Chapter Twenty-two

Miraculously, finances stood the strain. Bert was doing well, and sometimes made several good commissions together--not as large as the famous commission, but still important. Neither he nor Nancy kept accounts any more, bills were paid as they came in, and money was put into the bank as it came in. Nancy had a check book, but she rarely used it. Sometimes, when Mrs. Biggerstaff or Mrs. Underhill asked her to join a Girls' Home Society or demanded a prize for the Charity Bridge, Nancy liked to show herself ready to help, but for other purposes she needed no money. She ordered all household goods by telephone, signed "chits" at the club, kept her bridge winnings loose in a small enamelled box, ready for losing, and, when she went into town, charged on her accounts right and left, and met Bert for luncheon. So that, when they really had their first serious talk about money, Nancy was able to say with a quite plausible air of innocence, "Well, Bert, I haven't asked you for one cent since the day I needed mileage. I don't waste money! I never did."

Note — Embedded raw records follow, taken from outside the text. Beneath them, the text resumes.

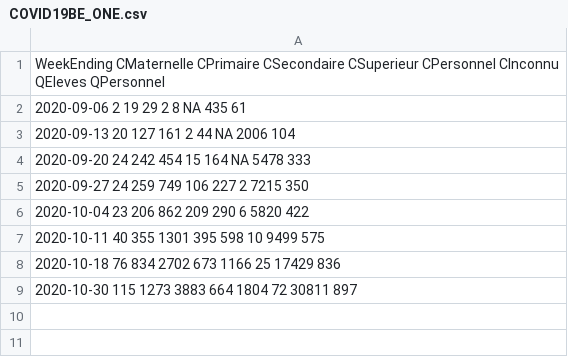
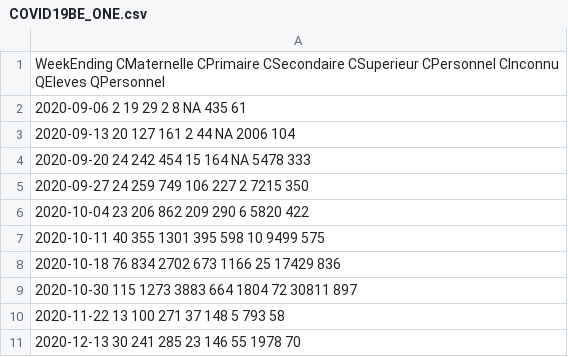
Before and after one commit to jepoirrier/BE-coronavirus, a CSV file: data/COVID19BE_ONE.csv, drawn as a sheet.

```diff
--- a/data/COVID19BE_ONE.csv
+++ b/data/COVID19BE_ONE.csv
@@ -9 +9,3 @@ WeekEnding CMaternelle CPrimaire CSecondaire CSuperieur CPersonnel CInconnu QEle
 2020-10-30 115 1273 3883 664 1804 72 30811 897
+2020-11-22 13 100 271 37 148 5 793 58
+2020-12-13 30 241 285 23 146 55 1978 70
```
Also changed, not shown: data/COVID19BE_deaths.csv, data/COVID19BE_hospitalizations.csv, 11 other files.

"Well, we've got it!" Bert said uncomfortably, on the day of this talk. He had vaguely hoped, as the month went by, that it was going to show him well ahead financially. However, if things "broke even," he might well congratulate himself. Certainly they were having a glorious time, there was no denying that.

"Do you recognize us, Bert?" Nancy sometimes asked him exultingly, as she tucked herself joyously into somebody's big tonneau, or snatched open a bureau drawer to find fresh prettiness for some unexpected outing. "Do you remember our wanting to join the Silver River Country Club! That little club!"

"Gosh, it's queer!" Bert would agree, grinning. And late in the second summer he said, "If I put the Buller deal over, I think I'll get a car!"

"Well, honestly, I think we ought to have a car," Nancy said seriously, after a flashing look of delight, "It isn't an extravagance at all, Bert, if you really figure it out. The man does errands for you, saves you I don't know how much cab fare, takes care of the place, and Mary Ingram's man has a garbage incinerator--and saves that expense! Then, it's one of the things you truly ought to have, down here. You have friends down Saturday, you play golf, you play bridge after dinner--well and good. Sunday morning we swim, and come home to lunch, and then what? You can't ask other friends in to lunch and then propose that they take us in their cars down the island somewhere? And yet that's what they do; and I assure you it embarrasses me, over and over again."

"Oh, we'll have to have a car--I'm glad you see it," said Bert.

The Buller deal being duly completed, they got their car. The picturesque garage was no longer useless. A silent, wizened little Frenchman and his wife took possession of the big room over the kitchen, Pierre to manage the garden and the car, Pauline to cook- -she was a marvellous cook. Nancy kept Agnes, and got a little maid besides, who was to make herself generally useful in dining room and bedrooms.

The new arrangement worked like a charm. There was no woman in the Gardens who did not envy the Bradleys their cook, and Nancy felt the possession of Pauline a real feather in her cap. Pauline exulted in emergencies, and Nancy and Bert experienced a fearful delight when they put her to the test, and sat bewildered at their own table, while the dainty courses followed one another from some mysterious source to which Pauline alone held the clue,

The children were somewhat in the background now, but they seemed well cared for, and contented enough when they made their occasional appearances before their mother's friends. There was a fine private school in the Gardens, and although the fees for the two boys, with music lessons twice weekly, came to thirty dollars a month, Nancy paid it without self-reproach. The alternative was to send them into the village public school, which was attended by not one single child from the Gardens. The Ingram boys went away to boarding school at Pomfret, Dorothy Rose boarded in New York, and the Underbill boys had a tutor, who also had charge of one or two other boys preparing for college preparatory schools. While the boys were away Anne drifted about with her mother, or more often with Agnes, or was allowed to go to play with Cynthia Biggerstaff or Harriett Fielding.